EXERCISE DETAILS → Set down, please, exactly the lines below that run from the line with "Before and after one commit to luzvazgal/sqlalchemy-challenge, a" to the line with "Also changed, not shown: parts of 5", both lines included.

Edit difference data →

Segment Open

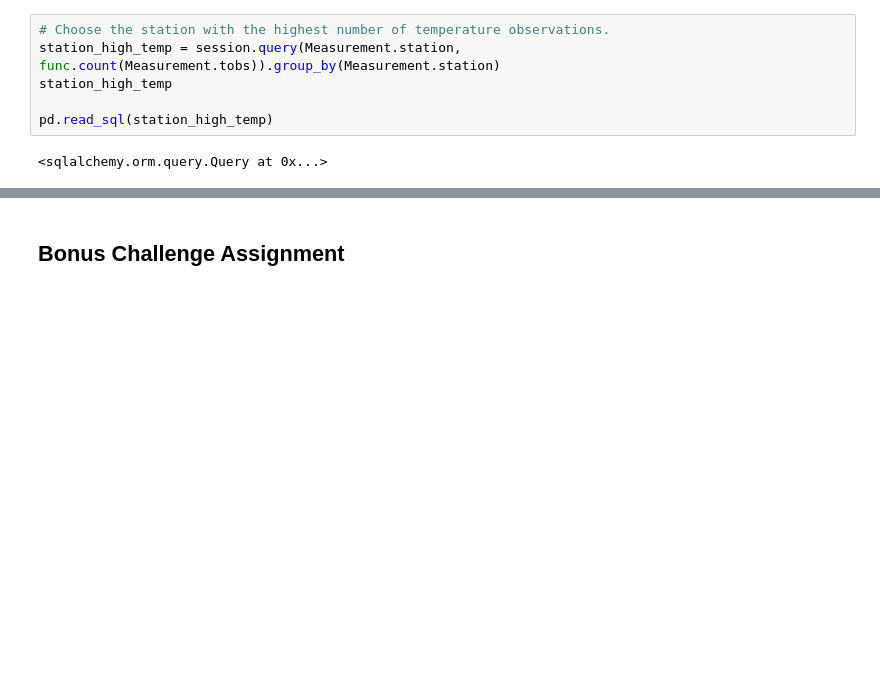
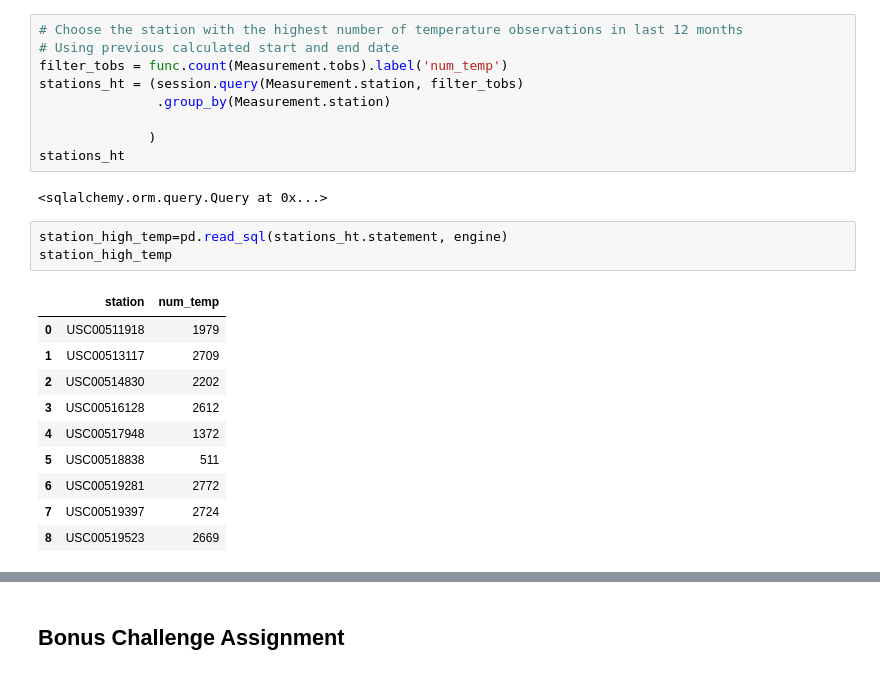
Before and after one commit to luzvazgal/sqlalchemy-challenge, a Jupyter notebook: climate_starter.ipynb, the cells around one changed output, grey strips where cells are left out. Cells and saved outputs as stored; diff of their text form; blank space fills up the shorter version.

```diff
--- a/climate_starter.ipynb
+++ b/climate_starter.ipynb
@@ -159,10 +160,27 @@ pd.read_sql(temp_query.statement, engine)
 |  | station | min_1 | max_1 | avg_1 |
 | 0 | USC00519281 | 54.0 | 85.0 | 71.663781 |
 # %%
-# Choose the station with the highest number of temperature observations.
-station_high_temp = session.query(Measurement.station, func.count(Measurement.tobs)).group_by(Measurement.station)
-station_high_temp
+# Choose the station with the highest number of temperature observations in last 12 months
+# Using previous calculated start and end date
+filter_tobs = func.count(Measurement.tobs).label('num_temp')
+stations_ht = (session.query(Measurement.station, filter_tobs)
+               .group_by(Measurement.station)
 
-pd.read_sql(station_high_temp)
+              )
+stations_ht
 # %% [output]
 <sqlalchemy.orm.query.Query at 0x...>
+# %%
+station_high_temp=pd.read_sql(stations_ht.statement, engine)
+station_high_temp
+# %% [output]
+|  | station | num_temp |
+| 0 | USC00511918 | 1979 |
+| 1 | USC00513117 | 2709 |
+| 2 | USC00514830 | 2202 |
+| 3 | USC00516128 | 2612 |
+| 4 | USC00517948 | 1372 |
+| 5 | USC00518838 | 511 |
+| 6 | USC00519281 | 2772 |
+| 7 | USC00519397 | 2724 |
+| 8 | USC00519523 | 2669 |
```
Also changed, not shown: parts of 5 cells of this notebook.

Segment Closed
Segment Open

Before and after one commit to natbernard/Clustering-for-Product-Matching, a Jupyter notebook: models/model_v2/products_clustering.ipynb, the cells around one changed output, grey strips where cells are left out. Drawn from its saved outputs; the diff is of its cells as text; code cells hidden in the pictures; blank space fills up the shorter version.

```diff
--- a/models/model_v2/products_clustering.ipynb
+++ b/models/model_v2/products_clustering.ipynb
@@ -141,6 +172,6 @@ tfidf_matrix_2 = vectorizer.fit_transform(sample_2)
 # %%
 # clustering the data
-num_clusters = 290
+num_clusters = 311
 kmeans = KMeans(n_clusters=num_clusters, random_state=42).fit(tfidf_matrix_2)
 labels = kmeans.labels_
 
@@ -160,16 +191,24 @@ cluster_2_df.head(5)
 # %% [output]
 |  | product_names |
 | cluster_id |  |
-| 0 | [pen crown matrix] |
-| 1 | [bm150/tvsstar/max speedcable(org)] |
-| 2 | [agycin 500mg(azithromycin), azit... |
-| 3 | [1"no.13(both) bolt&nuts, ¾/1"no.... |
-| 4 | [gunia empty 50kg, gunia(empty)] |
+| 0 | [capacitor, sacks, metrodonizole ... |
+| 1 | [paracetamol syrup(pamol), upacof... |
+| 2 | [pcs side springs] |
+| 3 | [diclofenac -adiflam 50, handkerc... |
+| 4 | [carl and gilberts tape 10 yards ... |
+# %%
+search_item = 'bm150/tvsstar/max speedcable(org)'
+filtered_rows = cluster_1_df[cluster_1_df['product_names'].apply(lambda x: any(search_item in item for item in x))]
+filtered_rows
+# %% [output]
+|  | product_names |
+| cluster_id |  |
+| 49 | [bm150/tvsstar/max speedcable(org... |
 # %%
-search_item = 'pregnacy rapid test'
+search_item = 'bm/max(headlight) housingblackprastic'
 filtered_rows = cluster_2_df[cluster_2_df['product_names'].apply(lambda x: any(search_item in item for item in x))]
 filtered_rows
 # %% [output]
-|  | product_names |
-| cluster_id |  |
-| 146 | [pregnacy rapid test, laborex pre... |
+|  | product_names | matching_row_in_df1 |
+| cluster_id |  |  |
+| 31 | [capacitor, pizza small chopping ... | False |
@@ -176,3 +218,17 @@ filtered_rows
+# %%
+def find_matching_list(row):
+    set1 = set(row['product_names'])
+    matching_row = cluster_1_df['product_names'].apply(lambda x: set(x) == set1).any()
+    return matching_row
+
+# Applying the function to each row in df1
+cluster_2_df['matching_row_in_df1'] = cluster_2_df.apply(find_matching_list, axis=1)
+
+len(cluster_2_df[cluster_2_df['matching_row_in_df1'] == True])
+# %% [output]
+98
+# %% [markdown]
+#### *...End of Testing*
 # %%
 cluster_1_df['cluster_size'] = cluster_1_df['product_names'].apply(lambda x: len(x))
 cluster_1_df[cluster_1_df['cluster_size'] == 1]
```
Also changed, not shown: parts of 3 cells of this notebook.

Segment Closed

RESPONSE →
Before and after one commit to luzvazgal/sqlalchemy-challenge, a Jupyter notebook: climate_starter.ipynb, the cells around one changed output, grey strips where cells are left out. Cells and saved outputs as stored; diff of their text form; blank space fills up the shorter version.

```diff
--- a/climate_starter.ipynb
+++ b/climate_starter.ipynb
@@ -159,10 +160,27 @@ pd.read_sql(temp_query.statement, engine)
 |  | station | min_1 | max_1 | avg_1 |
 | 0 | USC00519281 | 54.0 | 85.0 | 71.663781 |
 # %%
-# Choose the station with the highest number of temperature observations.
-station_high_temp = session.query(Measurement.station, func.count(Measurement.tobs)).group_by(Measurement.station)
-station_high_temp
+# Choose the station with the highest number of temperature observations in last 12 months
+# Using previous calculated start and end date
+filter_tobs = func.count(Measurement.tobs).label('num_temp')
+stations_ht = (session.query(Measurement.station, filter_tobs)
+               .group_by(Measurement.station)
 
-pd.read_sql(station_high_temp)
+              )
+stations_ht
 # %% [output]
 <sqlalchemy.orm.query.Query at 0x...>
+# %%
+station_high_temp=pd.read_sql(stations_ht.statement, engine)
+station_high_temp
+# %% [output]
+|  | station | num_temp |
+| 0 | USC00511918 | 1979 |
+| 1 | USC00513117 | 2709 |
+| 2 | USC00514830 | 2202 |
+| 3 | USC00516128 | 2612 |
+| 4 | USC00517948 | 1372 |
+| 5 | USC00518838 | 511 |
+| 6 | USC00519281 | 2772 |
+| 7 | USC00519397 | 2724 |
+| 8 | USC00519523 | 2669 |
```
Also changed, not shown: parts of 5 cells of this notebook.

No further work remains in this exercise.